(Supplied information begins)

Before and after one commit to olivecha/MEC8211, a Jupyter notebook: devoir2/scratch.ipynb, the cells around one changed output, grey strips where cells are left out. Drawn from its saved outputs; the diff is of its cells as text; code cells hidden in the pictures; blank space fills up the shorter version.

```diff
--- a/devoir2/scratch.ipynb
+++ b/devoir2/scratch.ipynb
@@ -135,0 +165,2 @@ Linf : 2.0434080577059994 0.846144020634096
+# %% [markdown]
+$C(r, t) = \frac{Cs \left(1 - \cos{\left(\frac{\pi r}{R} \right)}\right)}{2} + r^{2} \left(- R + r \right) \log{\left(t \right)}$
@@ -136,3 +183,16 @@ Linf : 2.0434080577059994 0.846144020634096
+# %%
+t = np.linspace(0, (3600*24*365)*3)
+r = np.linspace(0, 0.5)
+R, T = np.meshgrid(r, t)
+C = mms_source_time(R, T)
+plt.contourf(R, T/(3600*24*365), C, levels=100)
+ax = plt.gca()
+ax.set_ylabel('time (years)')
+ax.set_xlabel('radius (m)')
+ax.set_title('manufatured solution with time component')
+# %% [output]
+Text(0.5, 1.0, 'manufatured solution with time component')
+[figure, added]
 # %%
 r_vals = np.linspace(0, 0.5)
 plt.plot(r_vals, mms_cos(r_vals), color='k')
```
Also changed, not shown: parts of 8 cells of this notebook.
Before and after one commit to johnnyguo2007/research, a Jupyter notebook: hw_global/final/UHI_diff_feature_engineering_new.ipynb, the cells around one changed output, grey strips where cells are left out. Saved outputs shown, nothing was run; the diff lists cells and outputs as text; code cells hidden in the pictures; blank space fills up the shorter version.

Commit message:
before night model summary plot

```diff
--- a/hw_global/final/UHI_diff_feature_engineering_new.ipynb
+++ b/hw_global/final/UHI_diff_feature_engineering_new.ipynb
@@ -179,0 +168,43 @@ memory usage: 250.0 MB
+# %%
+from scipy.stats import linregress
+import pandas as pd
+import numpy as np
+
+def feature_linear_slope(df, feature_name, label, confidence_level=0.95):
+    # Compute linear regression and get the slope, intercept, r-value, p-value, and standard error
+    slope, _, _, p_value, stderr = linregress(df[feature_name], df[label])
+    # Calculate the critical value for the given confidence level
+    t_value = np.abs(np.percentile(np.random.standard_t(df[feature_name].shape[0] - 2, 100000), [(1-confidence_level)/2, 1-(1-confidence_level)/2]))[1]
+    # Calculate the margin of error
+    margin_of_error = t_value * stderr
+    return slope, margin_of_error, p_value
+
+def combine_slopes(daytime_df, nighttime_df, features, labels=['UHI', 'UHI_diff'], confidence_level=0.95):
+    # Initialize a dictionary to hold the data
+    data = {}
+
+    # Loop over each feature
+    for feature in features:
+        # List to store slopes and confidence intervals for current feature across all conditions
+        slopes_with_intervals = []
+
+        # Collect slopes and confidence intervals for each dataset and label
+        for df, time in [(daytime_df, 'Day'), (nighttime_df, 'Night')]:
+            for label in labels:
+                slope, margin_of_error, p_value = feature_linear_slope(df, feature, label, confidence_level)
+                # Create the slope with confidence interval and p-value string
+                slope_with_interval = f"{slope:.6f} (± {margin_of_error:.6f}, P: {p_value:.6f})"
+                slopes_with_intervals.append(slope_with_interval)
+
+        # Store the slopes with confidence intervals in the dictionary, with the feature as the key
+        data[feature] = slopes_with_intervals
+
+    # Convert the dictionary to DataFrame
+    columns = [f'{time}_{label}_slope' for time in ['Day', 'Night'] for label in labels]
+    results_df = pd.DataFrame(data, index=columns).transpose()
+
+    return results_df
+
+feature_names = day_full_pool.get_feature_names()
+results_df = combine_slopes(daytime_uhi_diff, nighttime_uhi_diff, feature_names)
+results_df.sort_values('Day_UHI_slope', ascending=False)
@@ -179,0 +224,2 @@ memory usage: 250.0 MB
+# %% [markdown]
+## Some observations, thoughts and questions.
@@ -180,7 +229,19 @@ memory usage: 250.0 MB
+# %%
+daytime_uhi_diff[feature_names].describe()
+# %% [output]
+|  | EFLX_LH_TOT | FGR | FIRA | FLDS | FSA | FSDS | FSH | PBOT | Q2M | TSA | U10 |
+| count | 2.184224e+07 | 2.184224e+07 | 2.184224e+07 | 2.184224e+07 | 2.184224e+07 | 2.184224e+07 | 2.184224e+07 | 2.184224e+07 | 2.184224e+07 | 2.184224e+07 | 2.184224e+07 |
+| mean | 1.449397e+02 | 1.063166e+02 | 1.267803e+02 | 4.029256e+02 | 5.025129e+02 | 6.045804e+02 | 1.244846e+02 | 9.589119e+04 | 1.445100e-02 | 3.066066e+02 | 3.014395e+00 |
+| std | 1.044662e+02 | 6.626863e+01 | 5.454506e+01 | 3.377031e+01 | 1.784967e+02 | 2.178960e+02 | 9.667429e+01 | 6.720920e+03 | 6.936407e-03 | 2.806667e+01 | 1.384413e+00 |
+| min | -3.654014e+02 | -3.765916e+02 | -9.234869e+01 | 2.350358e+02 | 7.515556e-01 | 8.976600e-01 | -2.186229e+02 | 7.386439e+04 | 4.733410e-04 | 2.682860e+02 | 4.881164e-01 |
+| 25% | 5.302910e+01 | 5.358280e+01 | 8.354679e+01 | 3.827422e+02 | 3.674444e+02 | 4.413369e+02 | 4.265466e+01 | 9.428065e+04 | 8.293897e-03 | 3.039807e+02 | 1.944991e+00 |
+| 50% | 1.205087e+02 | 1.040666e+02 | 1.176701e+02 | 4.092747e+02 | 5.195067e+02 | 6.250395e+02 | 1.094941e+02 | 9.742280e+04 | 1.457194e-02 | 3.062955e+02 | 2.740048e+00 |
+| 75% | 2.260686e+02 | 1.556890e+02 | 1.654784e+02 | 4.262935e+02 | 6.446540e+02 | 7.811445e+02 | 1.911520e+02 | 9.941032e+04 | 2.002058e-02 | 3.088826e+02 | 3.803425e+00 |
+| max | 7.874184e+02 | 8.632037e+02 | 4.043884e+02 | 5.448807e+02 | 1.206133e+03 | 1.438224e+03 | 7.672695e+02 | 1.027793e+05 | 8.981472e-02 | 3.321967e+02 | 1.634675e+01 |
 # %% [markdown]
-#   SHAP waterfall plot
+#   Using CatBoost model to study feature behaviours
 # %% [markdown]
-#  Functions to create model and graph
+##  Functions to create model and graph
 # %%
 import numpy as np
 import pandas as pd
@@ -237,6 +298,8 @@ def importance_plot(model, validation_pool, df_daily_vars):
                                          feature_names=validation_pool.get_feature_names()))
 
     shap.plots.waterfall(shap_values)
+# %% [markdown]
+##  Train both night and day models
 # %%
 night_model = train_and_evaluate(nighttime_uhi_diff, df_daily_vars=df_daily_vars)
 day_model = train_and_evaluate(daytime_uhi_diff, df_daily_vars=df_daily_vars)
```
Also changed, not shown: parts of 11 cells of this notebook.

(Supplied information ends)

Problem requirements.
Once you have read the listing, retype it in full, word for word.

Solution to this problem.
Before and after one commit to olivecha/MEC8211, a Jupyter notebook: devoir2/scratch.ipynb, the cells around one changed output, grey strips where cells are left out. Drawn from its saved outputs; the diff is of its cells as text; code cells hidden in the pictures; blank space fills up the shorter version.

```diff
--- a/devoir2/scratch.ipynb
+++ b/devoir2/scratch.ipynb
@@ -135,0 +165,2 @@ Linf : 2.0434080577059994 0.846144020634096
+# %% [markdown]
+$C(r, t) = \frac{Cs \left(1 - \cos{\left(\frac{\pi r}{R} \right)}\right)}{2} + r^{2} \left(- R + r \right) \log{\left(t \right)}$
@@ -136,3 +183,16 @@ Linf : 2.0434080577059994 0.846144020634096
+# %%
+t = np.linspace(0, (3600*24*365)*3)
+r = np.linspace(0, 0.5)
+R, T = np.meshgrid(r, t)
+C = mms_source_time(R, T)
+plt.contourf(R, T/(3600*24*365), C, levels=100)
+ax = plt.gca()
+ax.set_ylabel('time (years)')
+ax.set_xlabel('radius (m)')
+ax.set_title('manufatured solution with time component')
+# %% [output]
+Text(0.5, 1.0, 'manufatured solution with time component')
+[figure, added]
 # %%
 r_vals = np.linspace(0, 0.5)
 plt.plot(r_vals, mms_cos(r_vals), color='k')
```
Also changed, not shown: parts of 8 cells of this notebook.
Before and after one commit to johnnyguo2007/research, a Jupyter notebook: hw_global/final/UHI_diff_feature_engineering_new.ipynb, the cells around one changed output, grey strips where cells are left out. Saved outputs shown, nothing was run; the diff lists cells and outputs as text; code cells hidden in the pictures; blank space fills up the shorter version.

Commit message:
before night model summary plot

```diff
--- a/hw_global/final/UHI_diff_feature_engineering_new.ipynb
+++ b/hw_global/final/UHI_diff_feature_engineering_new.ipynb
@@ -179,0 +168,43 @@ memory usage: 250.0 MB
+# %%
+from scipy.stats import linregress
+import pandas as pd
+import numpy as np
+
+def feature_linear_slope(df, feature_name, label, confidence_level=0.95):
+    # Compute linear regression and get the slope, intercept, r-value, p-value, and standard error
+    slope, _, _, p_value, stderr = linregress(df[feature_name], df[label])
+    # Calculate the critical value for the given confidence level
+    t_value = np.abs(np.percentile(np.random.standard_t(df[feature_name].shape[0] - 2, 100000), [(1-confidence_level)/2, 1-(1-confidence_level)/2]))[1]
+    # Calculate the margin of error
+    margin_of_error = t_value * stderr
+    return slope, margin_of_error, p_value
+
+def combine_slopes(daytime_df, nighttime_df, features, labels=['UHI', 'UHI_diff'], confidence_level=0.95):
+    # Initialize a dictionary to hold the data
+    data = {}
+
+    # Loop over each feature
+    for feature in features:
+        # List to store slopes and confidence intervals for current feature across all conditions
+        slopes_with_intervals = []
+
+        # Collect slopes and confidence intervals for each dataset and label
+        for df, time in [(daytime_df, 'Day'), (nighttime_df, 'Night')]:
+            for label in labels:
+                slope, margin_of_error, p_value = feature_linear_slope(df, feature, label, confidence_level)
+                # Create the slope with confidence interval and p-value string
+                slope_with_interval = f"{slope:.6f} (± {margin_of_error:.6f}, P: {p_value:.6f})"
+                slopes_with_intervals.append(slope_with_interval)
+
+        # Store the slopes with confidence intervals in the dictionary, with the feature as the key
+        data[feature] = slopes_with_intervals
+
+    # Convert the dictionary to DataFrame
+    columns = [f'{time}_{label}_slope' for time in ['Day', 'Night'] for label in labels]
+    results_df = pd.DataFrame(data, index=columns).transpose()
+
+    return results_df
+
+feature_names = day_full_pool.get_feature_names()
+results_df = combine_slopes(daytime_uhi_diff, nighttime_uhi_diff, feature_names)
+results_df.sort_values('Day_UHI_slope', ascending=False)
@@ -179,0 +224,2 @@ memory usage: 250.0 MB
+# %% [markdown]
+## Some observations, thoughts and questions.
@@ -180,7 +229,19 @@ memory usage: 250.0 MB
+# %%
+daytime_uhi_diff[feature_names].describe()
+# %% [output]
+|  | EFLX_LH_TOT | FGR | FIRA | FLDS | FSA | FSDS | FSH | PBOT | Q2M | TSA | U10 |
+| count | 2.184224e+07 | 2.184224e+07 | 2.184224e+07 | 2.184224e+07 | 2.184224e+07 | 2.184224e+07 | 2.184224e+07 | 2.184224e+07 | 2.184224e+07 | 2.184224e+07 | 2.184224e+07 |
+| mean | 1.449397e+02 | 1.063166e+02 | 1.267803e+02 | 4.029256e+02 | 5.025129e+02 | 6.045804e+02 | 1.244846e+02 | 9.589119e+04 | 1.445100e-02 | 3.066066e+02 | 3.014395e+00 |
+| std | 1.044662e+02 | 6.626863e+01 | 5.454506e+01 | 3.377031e+01 | 1.784967e+02 | 2.178960e+02 | 9.667429e+01 | 6.720920e+03 | 6.936407e-03 | 2.806667e+01 | 1.384413e+00 |
+| min | -3.654014e+02 | -3.765916e+02 | -9.234869e+01 | 2.350358e+02 | 7.515556e-01 | 8.976600e-01 | -2.186229e+02 | 7.386439e+04 | 4.733410e-04 | 2.682860e+02 | 4.881164e-01 |
+| 25% | 5.302910e+01 | 5.358280e+01 | 8.354679e+01 | 3.827422e+02 | 3.674444e+02 | 4.413369e+02 | 4.265466e+01 | 9.428065e+04 | 8.293897e-03 | 3.039807e+02 | 1.944991e+00 |
+| 50% | 1.205087e+02 | 1.040666e+02 | 1.176701e+02 | 4.092747e+02 | 5.195067e+02 | 6.250395e+02 | 1.094941e+02 | 9.742280e+04 | 1.457194e-02 | 3.062955e+02 | 2.740048e+00 |
+| 75% | 2.260686e+02 | 1.556890e+02 | 1.654784e+02 | 4.262935e+02 | 6.446540e+02 | 7.811445e+02 | 1.911520e+02 | 9.941032e+04 | 2.002058e-02 | 3.088826e+02 | 3.803425e+00 |
+| max | 7.874184e+02 | 8.632037e+02 | 4.043884e+02 | 5.448807e+02 | 1.206133e+03 | 1.438224e+03 | 7.672695e+02 | 1.027793e+05 | 8.981472e-02 | 3.321967e+02 | 1.634675e+01 |
 # %% [markdown]
-#   SHAP waterfall plot
+#   Using CatBoost model to study feature behaviours
 # %% [markdown]
-#  Functions to create model and graph
+##  Functions to create model and graph
 # %%
 import numpy as np
 import pandas as pd
@@ -237,6 +298,8 @@ def importance_plot(model, validation_pool, df_daily_vars):
                                          feature_names=validation_pool.get_feature_names()))
 
     shap.plots.waterfall(shap_values)
+# %% [markdown]
+##  Train both night and day models
 # %%
 night_model = train_and_evaluate(nighttime_uhi_diff, df_daily_vars=df_daily_vars)
 day_model = train_and_evaluate(daytime_uhi_diff, df_daily_vars=df_daily_vars)
```
Also changed, not shown: parts of 11 cells of this notebook.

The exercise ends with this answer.